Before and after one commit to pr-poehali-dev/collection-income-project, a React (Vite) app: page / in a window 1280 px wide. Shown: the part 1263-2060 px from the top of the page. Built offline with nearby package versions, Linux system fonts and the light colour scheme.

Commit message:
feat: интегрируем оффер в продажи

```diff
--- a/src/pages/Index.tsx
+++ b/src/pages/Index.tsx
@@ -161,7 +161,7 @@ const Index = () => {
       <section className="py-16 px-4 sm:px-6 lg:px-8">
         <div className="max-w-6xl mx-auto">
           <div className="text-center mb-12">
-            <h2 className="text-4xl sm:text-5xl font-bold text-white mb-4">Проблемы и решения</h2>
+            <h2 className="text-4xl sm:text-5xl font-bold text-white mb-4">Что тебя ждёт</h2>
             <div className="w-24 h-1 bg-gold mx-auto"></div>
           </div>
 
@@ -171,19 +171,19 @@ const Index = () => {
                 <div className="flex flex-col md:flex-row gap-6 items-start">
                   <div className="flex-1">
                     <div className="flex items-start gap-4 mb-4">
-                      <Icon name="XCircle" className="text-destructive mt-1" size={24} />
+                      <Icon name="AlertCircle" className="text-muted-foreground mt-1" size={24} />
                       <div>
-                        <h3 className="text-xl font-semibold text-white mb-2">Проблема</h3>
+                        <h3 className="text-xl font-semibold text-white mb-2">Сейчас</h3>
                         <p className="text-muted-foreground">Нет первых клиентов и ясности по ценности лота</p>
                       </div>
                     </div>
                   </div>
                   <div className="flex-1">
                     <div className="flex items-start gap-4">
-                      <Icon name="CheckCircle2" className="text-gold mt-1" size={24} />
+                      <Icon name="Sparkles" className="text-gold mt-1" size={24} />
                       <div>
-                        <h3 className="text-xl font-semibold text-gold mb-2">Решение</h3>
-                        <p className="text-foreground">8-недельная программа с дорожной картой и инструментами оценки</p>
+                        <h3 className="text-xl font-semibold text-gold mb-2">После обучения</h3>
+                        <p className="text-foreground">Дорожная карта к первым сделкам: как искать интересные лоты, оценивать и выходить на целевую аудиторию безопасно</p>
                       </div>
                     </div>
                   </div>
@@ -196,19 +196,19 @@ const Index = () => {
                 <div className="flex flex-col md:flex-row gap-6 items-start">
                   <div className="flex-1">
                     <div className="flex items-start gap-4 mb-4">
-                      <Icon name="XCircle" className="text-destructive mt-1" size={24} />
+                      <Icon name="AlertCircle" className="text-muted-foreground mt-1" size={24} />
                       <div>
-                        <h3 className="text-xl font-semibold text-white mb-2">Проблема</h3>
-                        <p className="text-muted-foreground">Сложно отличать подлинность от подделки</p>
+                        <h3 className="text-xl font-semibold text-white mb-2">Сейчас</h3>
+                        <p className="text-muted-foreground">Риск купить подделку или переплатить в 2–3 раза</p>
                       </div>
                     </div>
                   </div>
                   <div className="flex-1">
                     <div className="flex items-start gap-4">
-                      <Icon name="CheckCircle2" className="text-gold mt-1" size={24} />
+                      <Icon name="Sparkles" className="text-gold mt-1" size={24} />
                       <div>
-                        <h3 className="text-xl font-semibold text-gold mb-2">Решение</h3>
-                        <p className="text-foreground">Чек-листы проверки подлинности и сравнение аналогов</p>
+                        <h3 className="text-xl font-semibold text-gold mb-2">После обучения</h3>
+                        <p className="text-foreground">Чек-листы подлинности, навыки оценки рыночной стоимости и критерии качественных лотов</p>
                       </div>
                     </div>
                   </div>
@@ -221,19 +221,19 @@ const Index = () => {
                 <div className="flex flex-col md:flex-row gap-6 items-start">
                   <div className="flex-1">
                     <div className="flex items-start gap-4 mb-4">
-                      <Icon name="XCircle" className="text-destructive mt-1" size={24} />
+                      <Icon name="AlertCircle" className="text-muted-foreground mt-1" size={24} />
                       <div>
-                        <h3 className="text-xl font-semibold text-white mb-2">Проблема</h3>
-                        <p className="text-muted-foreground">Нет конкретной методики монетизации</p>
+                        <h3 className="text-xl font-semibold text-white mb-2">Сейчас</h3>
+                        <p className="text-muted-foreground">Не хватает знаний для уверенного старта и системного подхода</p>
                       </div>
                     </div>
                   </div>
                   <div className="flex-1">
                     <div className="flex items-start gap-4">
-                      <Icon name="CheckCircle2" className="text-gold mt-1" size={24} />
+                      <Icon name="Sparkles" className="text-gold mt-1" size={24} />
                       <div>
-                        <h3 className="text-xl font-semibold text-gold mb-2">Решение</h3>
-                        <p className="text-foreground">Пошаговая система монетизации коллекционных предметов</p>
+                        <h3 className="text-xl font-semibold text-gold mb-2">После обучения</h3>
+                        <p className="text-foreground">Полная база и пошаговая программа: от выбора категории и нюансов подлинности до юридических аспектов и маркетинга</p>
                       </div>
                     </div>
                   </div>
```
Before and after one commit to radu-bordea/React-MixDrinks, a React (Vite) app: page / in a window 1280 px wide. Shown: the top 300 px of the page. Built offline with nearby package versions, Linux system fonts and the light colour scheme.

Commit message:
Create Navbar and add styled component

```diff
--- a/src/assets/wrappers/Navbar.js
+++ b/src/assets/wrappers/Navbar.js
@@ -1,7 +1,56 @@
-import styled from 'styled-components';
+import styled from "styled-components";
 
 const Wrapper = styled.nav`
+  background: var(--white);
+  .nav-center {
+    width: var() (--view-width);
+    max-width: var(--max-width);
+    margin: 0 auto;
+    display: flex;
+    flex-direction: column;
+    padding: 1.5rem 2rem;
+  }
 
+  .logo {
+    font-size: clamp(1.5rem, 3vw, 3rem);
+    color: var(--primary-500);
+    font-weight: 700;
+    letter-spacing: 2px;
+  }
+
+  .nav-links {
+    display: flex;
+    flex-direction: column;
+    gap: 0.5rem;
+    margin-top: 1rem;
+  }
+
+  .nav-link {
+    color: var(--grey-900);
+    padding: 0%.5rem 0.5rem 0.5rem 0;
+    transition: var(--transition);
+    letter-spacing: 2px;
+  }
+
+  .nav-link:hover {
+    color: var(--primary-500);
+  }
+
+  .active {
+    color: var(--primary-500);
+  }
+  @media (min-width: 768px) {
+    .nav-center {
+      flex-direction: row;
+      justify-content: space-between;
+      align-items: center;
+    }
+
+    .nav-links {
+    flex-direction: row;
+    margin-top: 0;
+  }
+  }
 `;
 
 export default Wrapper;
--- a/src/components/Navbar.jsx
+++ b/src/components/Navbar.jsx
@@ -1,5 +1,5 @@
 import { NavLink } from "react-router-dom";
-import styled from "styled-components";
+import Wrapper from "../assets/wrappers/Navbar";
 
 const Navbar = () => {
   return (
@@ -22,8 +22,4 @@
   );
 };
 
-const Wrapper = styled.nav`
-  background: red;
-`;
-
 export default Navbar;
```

——

What the task requires >> Without leaving anything out, output all of the data above exactly.

Exercise response >>
Before and after one commit to pr-poehali-dev/collection-income-project, a React (Vite) app: page / in a window 1280 px wide. Shown: the part 1263-2060 px from the top of the page. Built offline with nearby package versions, Linux system fonts and the light colour scheme.

Commit message:
feat: интегрируем оффер в продажи

```diff
--- a/src/pages/Index.tsx
+++ b/src/pages/Index.tsx
@@ -161,7 +161,7 @@ const Index = () => {
       <section className="py-16 px-4 sm:px-6 lg:px-8">
         <div className="max-w-6xl mx-auto">
           <div className="text-center mb-12">
-            <h2 className="text-4xl sm:text-5xl font-bold text-white mb-4">Проблемы и решения</h2>
+            <h2 className="text-4xl sm:text-5xl font-bold text-white mb-4">Что тебя ждёт</h2>
             <div className="w-24 h-1 bg-gold mx-auto"></div>
           </div>
 
@@ -171,19 +171,19 @@ const Index = () => {
                 <div className="flex flex-col md:flex-row gap-6 items-start">
                   <div className="flex-1">
                     <div className="flex items-start gap-4 mb-4">
-                      <Icon name="XCircle" className="text-destructive mt-1" size={24} />
+                      <Icon name="AlertCircle" className="text-muted-foreground mt-1" size={24} />
                       <div>
-                        <h3 className="text-xl font-semibold text-white mb-2">Проблема</h3>
+                        <h3 className="text-xl font-semibold text-white mb-2">Сейчас</h3>
                         <p className="text-muted-foreground">Нет первых клиентов и ясности по ценности лота</p>
                       </div>
                     </div>
                   </div>
                   <div className="flex-1">
                     <div className="flex items-start gap-4">
-                      <Icon name="CheckCircle2" className="text-gold mt-1" size={24} />
+                      <Icon name="Sparkles" className="text-gold mt-1" size={24} />
                       <div>
-                        <h3 className="text-xl font-semibold text-gold mb-2">Решение</h3>
-                        <p className="text-foreground">8-недельная программа с дорожной картой и инструментами оценки</p>
+                        <h3 className="text-xl font-semibold text-gold mb-2">После обучения</h3>
+                        <p className="text-foreground">Дорожная карта к первым сделкам: как искать интересные лоты, оценивать и выходить на целевую аудиторию безопасно</p>
                       </div>
                     </div>
                   </div>
@@ -196,19 +196,19 @@ const Index = () => {
                 <div className="flex flex-col md:flex-row gap-6 items-start">
                   <div className="flex-1">
                     <div className="flex items-start gap-4 mb-4">
-                      <Icon name="XCircle" className="text-destructive mt-1" size={24} />
+                      <Icon name="AlertCircle" className="text-muted-foreground mt-1" size={24} />
                       <div>
-                        <h3 className="text-xl font-semibold text-white mb-2">Проблема</h3>
-                        <p className="text-muted-foreground">Сложно отличать подлинность от подделки</p>
+                        <h3 className="text-xl font-semibold text-white mb-2">Сейчас</h3>
+                        <p className="text-muted-foreground">Риск купить подделку или переплатить в 2–3 раза</p>
                       </div>
                     </div>
                   </div>
                   <div className="flex-1">
                     <div className="flex items-start gap-4">
-                      <Icon name="CheckCircle2" className="text-gold mt-1" size={24} />
+                      <Icon name="Sparkles" className="text-gold mt-1" size={24} />
                       <div>
-                        <h3 className="text-xl font-semibold text-gold mb-2">Решение</h3>
-                        <p className="text-foreground">Чек-листы проверки подлинности и сравнение аналогов</p>
+                        <h3 className="text-xl font-semibold text-gold mb-2">После обучения</h3>
+                        <p className="text-foreground">Чек-листы подлинности, навыки оценки рыночной стоимости и критерии качественных лотов</p>
                       </div>
                     </div>
                   </div>
@@ -221,19 +221,19 @@ const Index = () => {
                 <div className="flex flex-col md:flex-row gap-6 items-start">
                   <div className="flex-1">
                     <div className="flex items-start gap-4 mb-4">
-                      <Icon name="XCircle" className="text-destructive mt-1" size={24} />
+                      <Icon name="AlertCircle" className="text-muted-foreground mt-1" size={24} />
                       <div>
-                        <h3 className="text-xl font-semibold text-white mb-2">Проблема</h3>
-                        <p className="text-muted-foreground">Нет конкретной методики монетизации</p>
+                        <h3 className="text-xl font-semibold text-white mb-2">Сейчас</h3>
+                        <p className="text-muted-foreground">Не хватает знаний для уверенного старта и системного подхода</p>
                       </div>
                     </div>
                   </div>
                   <div className="flex-1">
                     <div className="flex items-start gap-4">
-                      <Icon name="CheckCircle2" className="text-gold mt-1" size={24} />
+                      <Icon name="Sparkles" className="text-gold mt-1" size={24} />
                       <div>
-                        <h3 className="text-xl font-semibold text-gold mb-2">Решение</h3>
-                        <p className="text-foreground">Пошаговая система монетизации коллекционных предметов</p>
+                        <h3 className="text-xl font-semibold text-gold mb-2">После обучения</h3>
+                        <p className="text-foreground">Полная база и пошаговая программа: от выбора категории и нюансов подлинности до юридических аспектов и маркетинга</p>
                       </div>
                     </div>
                   </div>
```
Before and after one commit to radu-bordea/React-MixDrinks, a React (Vite) app: page / in a window 1280 px wide. Shown: the top 300 px of the page. Built offline with nearby package versions, Linux system fonts and the light colour scheme.

Commit message:
Create Navbar and add styled component

```diff
--- a/src/assets/wrappers/Navbar.js
+++ b/src/assets/wrappers/Navbar.js
@@ -1,7 +1,56 @@
-import styled from 'styled-components';
+import styled from "styled-components";
 
 const Wrapper = styled.nav`
+  background: var(--white);
+  .nav-center {
+    width: var() (--view-width);
+    max-width: var(--max-width);
+    margin: 0 auto;
+    display: flex;
+    flex-direction: column;
+    padding: 1.5rem 2rem;
+  }
 
+  .logo {
+    font-size: clamp(1.5rem, 3vw, 3rem);
+    color: var(--primary-500);
+    font-weight: 700;
+    letter-spacing: 2px;
+  }
+
+  .nav-links {
+    display: flex;
+    flex-direction: column;
+    gap: 0.5rem;
+    margin-top: 1rem;
+  }
+
+  .nav-link {
+    color: var(--grey-900);
+    padding: 0%.5rem 0.5rem 0.5rem 0;
+    transition: var(--transition);
+    letter-spacing: 2px;
+  }
+
+  .nav-link:hover {
+    color: var(--primary-500);
+  }
+
+  .active {
+    color: var(--primary-500);
+  }
+  @media (min-width: 768px) {
+    .nav-center {
+      flex-direction: row;
+      justify-content: space-between;
+      align-items: center;
+    }
+
+    .nav-links {
+    flex-direction: row;
+    margin-top: 0;
+  }
+  }
 `;
 
 export default Wrapper;
--- a/src/components/Navbar.jsx
+++ b/src/components/Navbar.jsx
@@ -1,5 +1,5 @@
 import { NavLink } from "react-router-dom";
-import styled from "styled-components";
+import Wrapper from "../assets/wrappers/Navbar";
 
 const Navbar = () => {
   return (
@@ -22,8 +22,4 @@
   );
 };
 
-const Wrapper = styled.nav`
-  background: red;
-`;
-
 export default Navbar;
```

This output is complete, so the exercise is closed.